I am just penning my thoughts here on the F&B industry as a whole.
If you ask me on whether the fundamentals of the industry is strong, my answer would have been no because everyone is very cost competitive and they know what is the benchmark in order to survive in the industry. For Jumbo (or any other F&B industry) to work out well, they would have to go for horizontal expansion to open more branches to reap in more profits. This is exactly why they probably needs the IPO to open up other branches in a new area. It is very difficult for the industry to expand vertically by increasing the margins because the demand is elastic. And any small increase in price to customers would result in a large reaction from the customers.
I will not be going through the cashflow portion because F&B would generally not have much issues with Cash Flow. Their cash turnover is usually paid upfront for the raw materials and once they have them sold (foods do expiry quickly), cash would be generated again. The same goes with inventory turnover. Capex would most likely be in the form of growth capex if they decide to expand horizontally overseas.
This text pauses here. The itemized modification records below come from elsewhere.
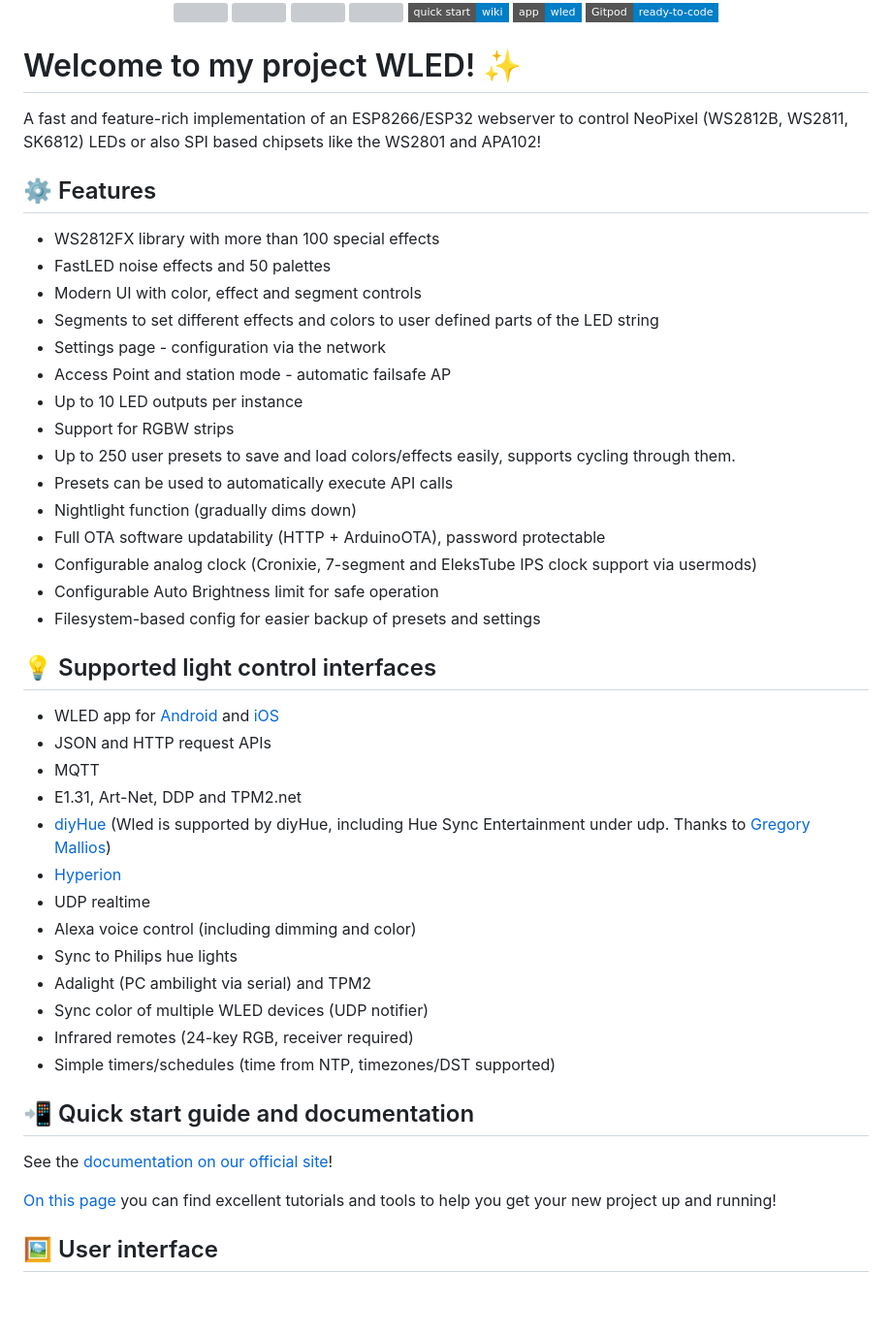
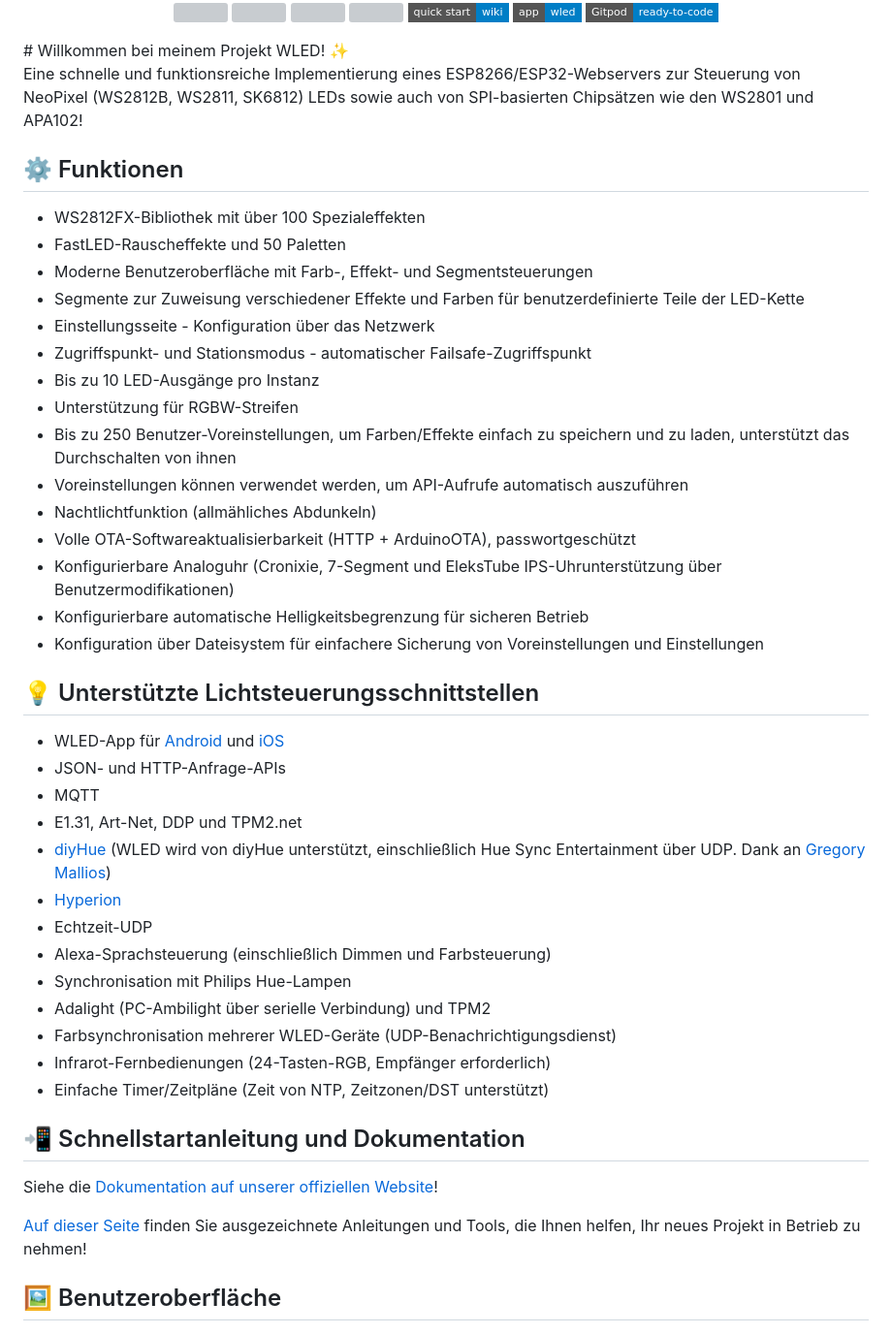
Before and after one commit to Noritem/German-WLED, a Markdown page: readme.md, the part around the change printed below. Shown: that part at 97% size. Drawn GitHub-style; badges without logos; blank space fills up the shorter version; grey boxes are pictures that could not be loaded.

```diff
--- a/readme.md
+++ b/readme.md
@@ -9,49 +9,48 @@
   <a href="https://gitpod.io/#https://github.com/Aircoookie/WLED"><img src="https://img.shields.io/badge/Gitpod-ready--to--code-blue?style=flat-square&logo=gitpod"></a>
 
   </p>
+# Willkommen bei meinem Projekt WLED! ✨
 
-# Welcome to my project WLED! ✨
+Eine schnelle und funktionsreiche Implementierung eines ESP8266/ESP32-Webservers zur Steuerung von NeoPixel (WS2812B, WS2811, SK6812) LEDs sowie auch von SPI-basierten Chipsätzen wie den WS2801 und APA102!
 
-A fast and feature-rich implementation of an ESP8266/ESP32 webserver to control NeoPixel (WS2812B, WS2811, SK6812) LEDs or also SPI based chipsets like the WS2801 and APA102!
+## ⚙️ Funktionen
+- WS2812FX-Bibliothek mit über 100 Spezialeffekten
+- FastLED-Rauscheffekte und 50 Paletten
+- Moderne Benutzeroberfläche mit Farb-, Effekt- und Segmentsteuerungen
+- Segmente zur Zuweisung verschiedener Effekte und Farben für benutzerdefinierte Teile der LED-Kette
+- Einstellungsseite - Konfiguration über das Netzwerk
+- Zugriffspunkt- und Stationsmodus - automatischer Failsafe-Zugriffspunkt
+- Bis zu 10 LED-Ausgänge pro Instanz
+- Unterstützung für RGBW-Streifen
+- Bis zu 250 Benutzer-Voreinstellungen, um Farben/Effekte einfach zu speichern und zu laden, unterstützt das Durchschalten von ihnen
+- Voreinstellungen können verwendet werden, um API-Aufrufe automatisch auszuführen
+- Nachtlichtfunktion (allmähliches Abdunkeln)
+- Volle OTA-Softwareaktualisierbarkeit (HTTP + ArduinoOTA), passwortgeschützt
+- Konfigurierbare Analoguhr (Cronixie, 7-Segment und EleksTube IPS-Uhrunterstützung über Benutzermodifikationen)
+- Konfigurierbare automatische Helligkeitsbegrenzung für sicheren Betrieb
+- Konfiguration über Dateisystem für einfachere Sicherung von Voreinstellungen und Einstellungen
 
-## ⚙️ Features
-- WS2812FX library with more than 100 special effects
-- FastLED noise effects and 50 palettes
-- Modern UI with color, effect and segment controls
-- Segments to set different effects and colors to user defined parts of the LED string
-- Settings page - configuration via the network
-- Access Point and station mode - automatic failsafe AP
-- Up to 10 LED outputs per instance
-- Support for RGBW strips
-- Up to 250 user presets to save and load colors/effects easily, supports cycling through them.
-- Presets can be used to automatically execute API calls
-- Nightlight function (gradually dims down)
-- Full OTA software updatability (HTTP + ArduinoOTA), password protectable
-- Configurable analog clock (Cronixie, 7-segment and EleksTube IPS clock support via usermods)
-- Configurable Auto Brightness limit for safe operation
-- Filesystem-based config for easier backup of presets and settings
+## 💡 Unterstützte Lichtsteuerungsschnittstellen
+- WLED-App für [Android](https://play.google.com/store/apps/details?id=com.aircoookie.WLED) und [iOS](https://apps.apple.com/de/app/wled/id1475695033)
+- JSON- und HTTP-Anfrage-APIs
+- MQTT
+- E1.31, Art-Net, DDP und TPM2.net
+- [diyHue](https://github.com/diyhue/diyHue) (WLED wird von diyHue unterstützt, einschließlich Hue Sync Entertainment über UDP. Dank an [Gregory Mallios](https://github.com/gmallios))
+- [Hyperion](https://github.com/hyperion-project/hyperion.ng)
+- Echtzeit-UDP
+- Alexa-Sprachsteuerung (einschließlich Dimmen und Farbsteuerung)
+- Synchronisation mit Philips Hue-Lampen
+- Adalight (PC-Ambilight über serielle Verbindung) und TPM2
+- Farbsynchronisation mehrerer WLED-Geräte (UDP-Benachrichtigungsdienst)
+- Infrarot-Fernbedienungen (24-Tasten-RGB, Empfänger erforderlich)
+- Einfache Timer/Zeitpläne (Zeit von NTP, Zeitzonen/DST unterstützt)
 
-## 💡 Supported light control interfaces
-- WLED app for [Android](https://play.google.com/store/apps/details?id=com.aircoookie.WLED) and [iOS](https://apps.apple.com/us/app/wled/id1475695033)
-- JSON and HTTP request APIs
-- MQTT
-- E1.31, Art-Net, DDP and TPM2.net
-- [diyHue](https://github.com/diyhue/diyHue) (Wled is supported by diyHue, including Hue Sync Entertainment under udp. Thanks to [Gregory Mallios](https://github.com/gmallios))
-- [Hyperion](https://github.com/hyperion-project/hyperion.ng)
-- UDP realtime
-- Alexa voice control (including dimming and color)
-- Sync to Philips hue lights
-- Adalight (PC ambilight via serial) and TPM2
-- Sync color of multiple WLED devices (UDP notifier)
-- Infrared remotes (24-key RGB, receiver required)
-- Simple timers/schedules (time from NTP, timezones/DST supported)
+## 📲 Schnellstartanleitung und Dokumentation
 
-## 📲 Quick start guide and documentation
+Siehe die [Dokumentation auf unserer offiziellen Website](https://kno.wled.ge)!
 
-See the [documentation on our official site](https://kno.wled.ge)!
+[Auf dieser Seite](https://kno.wled.ge/basics/tutorials/) finden Sie ausgezeichnete Anleitungen und Tools, die Ihnen helfen, Ihr neues Projekt in Betrieb zu nehmen!
 
-[On this page](https://kno.wled.ge/basics/tutorials/) you can find excellent tutorials and tools to help you get your new project up and running!
-
-## 🖼️ User interface
+## 🖼️ Benutzeroberfläche
 <img src="/images/macbook-pro-space-gray-on-the-wooden-table.jpg" width="50%"><img src="/images/walking-with-iphone-x.jpg" width="50%">
 
```
Also changed, not shown: other parts of readme.md (+13 -14 lines).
From a valuation perspective, the company is trading at a multiple of 9.4x based on the latest trailing earnings and the IPO price at 25 cents. They are decent and may trade higher to match other F&B valuations but the 3 year numbers that are visible to us is a small data to extrapolate over the next 10 years. Assuming they can maintain and extrapolate it horizontally, this looks like a decent multiple buy after all. Still, I am not entirely comfortable with companies that are being valued through earnings multiple and the company having no organic growth power logically.
Based on the above, my verdict is the IPO price looks decent but the overall fundamentals lack sparks, catalyst and margin pressure, which might limit the growth of the company if one is to hold this for the long term. At least for me, I am certainly not a big fan of the industry. I prefer to eat and dine as a customer.